> [Instructions for the task] Your job is to copy every line in the material containing the word "Section".

> [Records supplied]

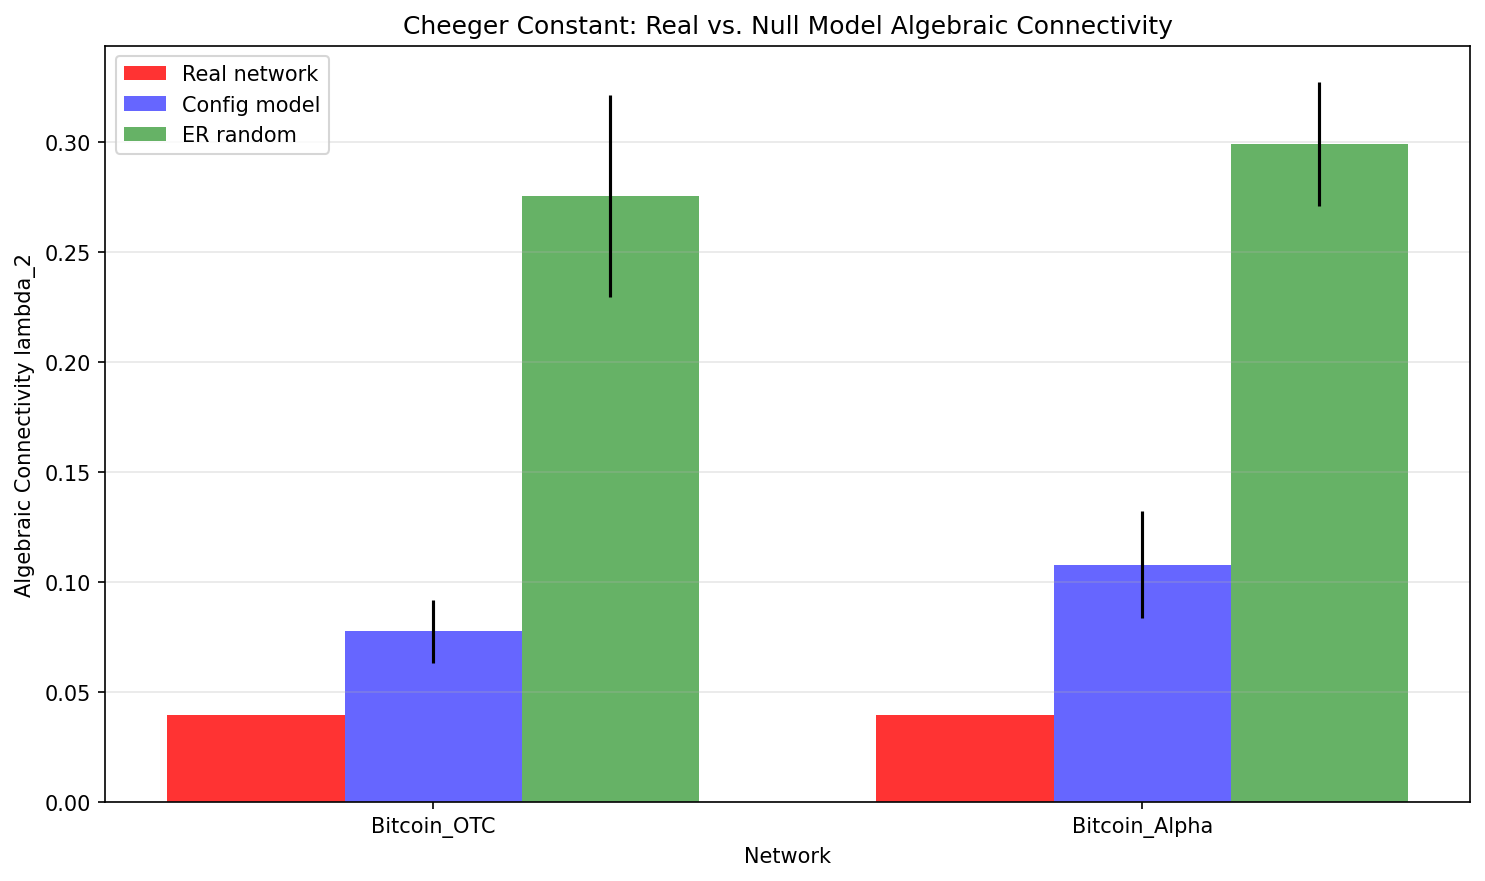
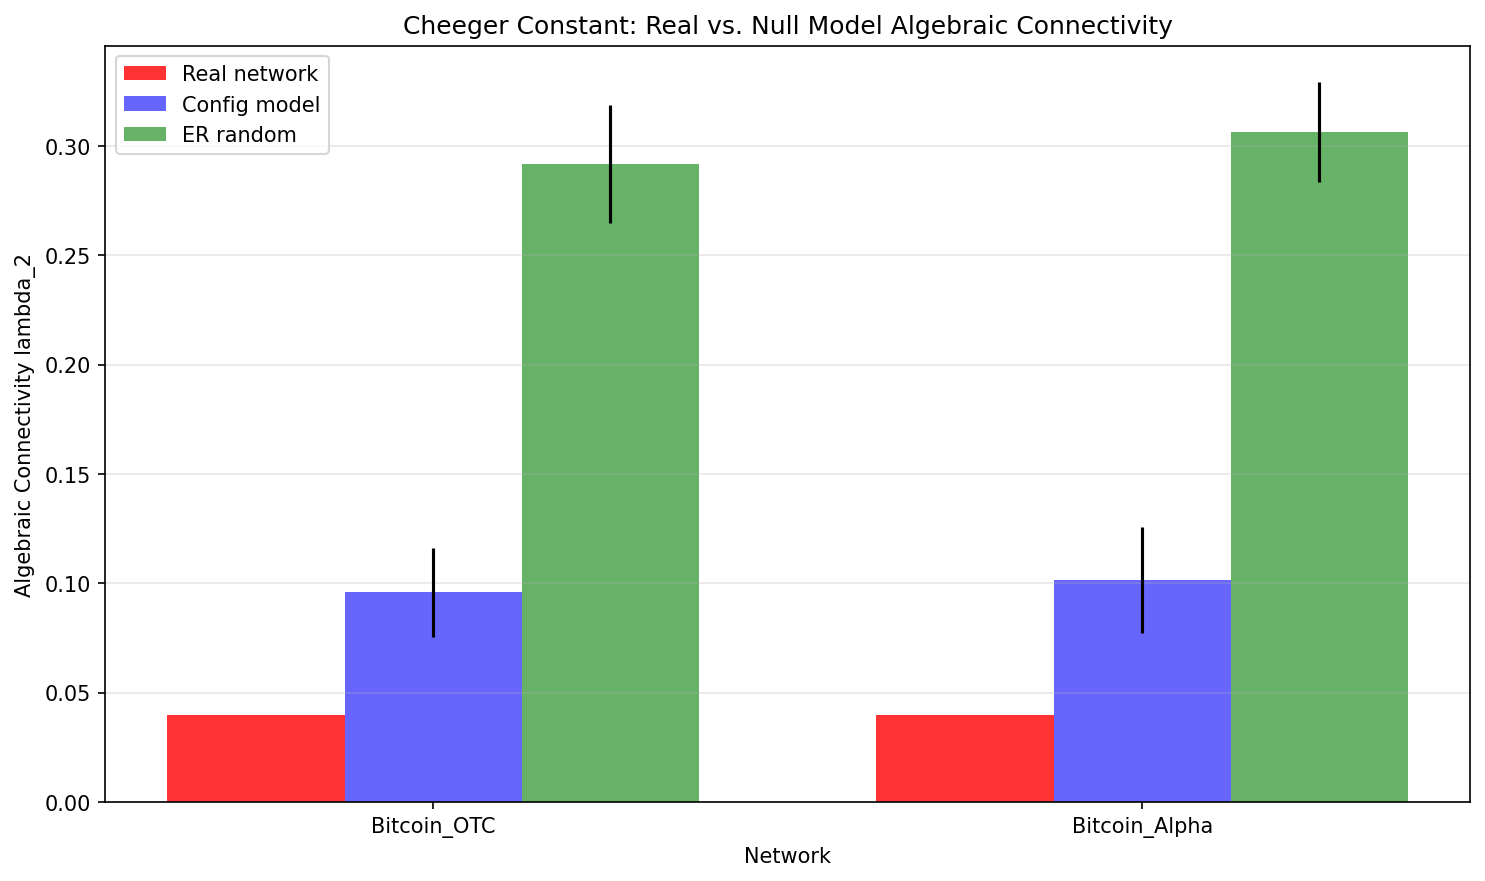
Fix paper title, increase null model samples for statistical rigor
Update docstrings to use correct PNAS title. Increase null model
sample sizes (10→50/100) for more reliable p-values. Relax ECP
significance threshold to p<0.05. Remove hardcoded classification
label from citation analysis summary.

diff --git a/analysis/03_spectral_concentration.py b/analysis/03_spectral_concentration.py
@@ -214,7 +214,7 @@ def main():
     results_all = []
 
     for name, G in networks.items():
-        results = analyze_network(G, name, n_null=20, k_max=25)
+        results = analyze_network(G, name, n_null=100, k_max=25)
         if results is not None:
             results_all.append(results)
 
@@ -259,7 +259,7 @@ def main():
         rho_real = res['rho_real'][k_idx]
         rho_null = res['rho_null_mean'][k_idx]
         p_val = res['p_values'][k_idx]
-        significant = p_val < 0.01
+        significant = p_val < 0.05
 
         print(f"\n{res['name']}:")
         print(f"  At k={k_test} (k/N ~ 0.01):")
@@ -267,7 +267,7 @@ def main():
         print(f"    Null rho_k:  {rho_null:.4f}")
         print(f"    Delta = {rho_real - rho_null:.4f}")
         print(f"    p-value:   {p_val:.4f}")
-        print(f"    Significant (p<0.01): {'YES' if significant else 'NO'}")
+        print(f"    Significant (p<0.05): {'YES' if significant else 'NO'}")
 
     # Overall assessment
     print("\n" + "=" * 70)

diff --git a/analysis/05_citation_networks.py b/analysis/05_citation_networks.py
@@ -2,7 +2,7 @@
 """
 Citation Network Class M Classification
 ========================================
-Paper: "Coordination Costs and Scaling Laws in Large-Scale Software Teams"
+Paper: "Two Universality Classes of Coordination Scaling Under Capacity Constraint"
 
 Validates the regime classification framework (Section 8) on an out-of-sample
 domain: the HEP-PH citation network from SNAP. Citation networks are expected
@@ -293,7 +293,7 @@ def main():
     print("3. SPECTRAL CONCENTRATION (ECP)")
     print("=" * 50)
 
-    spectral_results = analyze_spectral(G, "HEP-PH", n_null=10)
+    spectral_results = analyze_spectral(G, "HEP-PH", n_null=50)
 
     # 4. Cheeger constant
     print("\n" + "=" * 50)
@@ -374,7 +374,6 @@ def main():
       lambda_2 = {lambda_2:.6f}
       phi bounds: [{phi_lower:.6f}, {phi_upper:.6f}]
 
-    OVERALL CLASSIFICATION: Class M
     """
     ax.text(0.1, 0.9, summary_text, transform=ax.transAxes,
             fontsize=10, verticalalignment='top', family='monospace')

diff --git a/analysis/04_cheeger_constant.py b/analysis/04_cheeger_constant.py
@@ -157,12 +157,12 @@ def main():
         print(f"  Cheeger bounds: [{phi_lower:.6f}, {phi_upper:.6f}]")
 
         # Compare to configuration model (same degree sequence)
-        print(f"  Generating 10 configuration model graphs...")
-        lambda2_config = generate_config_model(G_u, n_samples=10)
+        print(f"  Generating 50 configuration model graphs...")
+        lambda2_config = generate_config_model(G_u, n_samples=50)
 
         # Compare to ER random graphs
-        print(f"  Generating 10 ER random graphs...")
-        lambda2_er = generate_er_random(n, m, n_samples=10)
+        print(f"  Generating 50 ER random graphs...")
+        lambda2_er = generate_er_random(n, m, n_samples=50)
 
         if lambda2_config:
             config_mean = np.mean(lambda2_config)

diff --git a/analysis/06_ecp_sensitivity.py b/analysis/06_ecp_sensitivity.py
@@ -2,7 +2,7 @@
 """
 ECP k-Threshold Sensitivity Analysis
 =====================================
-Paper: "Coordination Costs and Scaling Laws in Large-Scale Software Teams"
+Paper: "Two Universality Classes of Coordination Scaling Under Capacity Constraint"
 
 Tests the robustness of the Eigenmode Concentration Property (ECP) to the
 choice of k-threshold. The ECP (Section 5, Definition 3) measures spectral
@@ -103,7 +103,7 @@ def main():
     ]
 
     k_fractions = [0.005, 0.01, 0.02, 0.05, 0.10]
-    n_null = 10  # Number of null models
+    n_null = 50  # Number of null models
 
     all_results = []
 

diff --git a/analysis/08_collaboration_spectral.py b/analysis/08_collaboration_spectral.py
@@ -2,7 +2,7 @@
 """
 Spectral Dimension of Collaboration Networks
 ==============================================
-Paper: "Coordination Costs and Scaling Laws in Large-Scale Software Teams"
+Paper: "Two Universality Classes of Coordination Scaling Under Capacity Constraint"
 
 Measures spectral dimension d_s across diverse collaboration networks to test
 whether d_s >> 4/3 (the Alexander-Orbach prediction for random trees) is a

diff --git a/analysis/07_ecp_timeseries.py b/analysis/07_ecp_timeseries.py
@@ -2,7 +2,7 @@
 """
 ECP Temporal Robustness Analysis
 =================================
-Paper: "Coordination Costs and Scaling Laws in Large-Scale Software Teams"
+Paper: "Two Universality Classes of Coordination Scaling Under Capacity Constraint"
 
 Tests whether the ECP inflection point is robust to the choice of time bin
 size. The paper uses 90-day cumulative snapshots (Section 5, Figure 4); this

> [Output of the task]
 Validates the regime classification framework (Section 8) on an out-of-sample
 choice of k-threshold. The ECP (Section 5, Definition 3) measures spectral
 size. The paper uses 90-day cumulative snapshots (Section 5, Figure 4); this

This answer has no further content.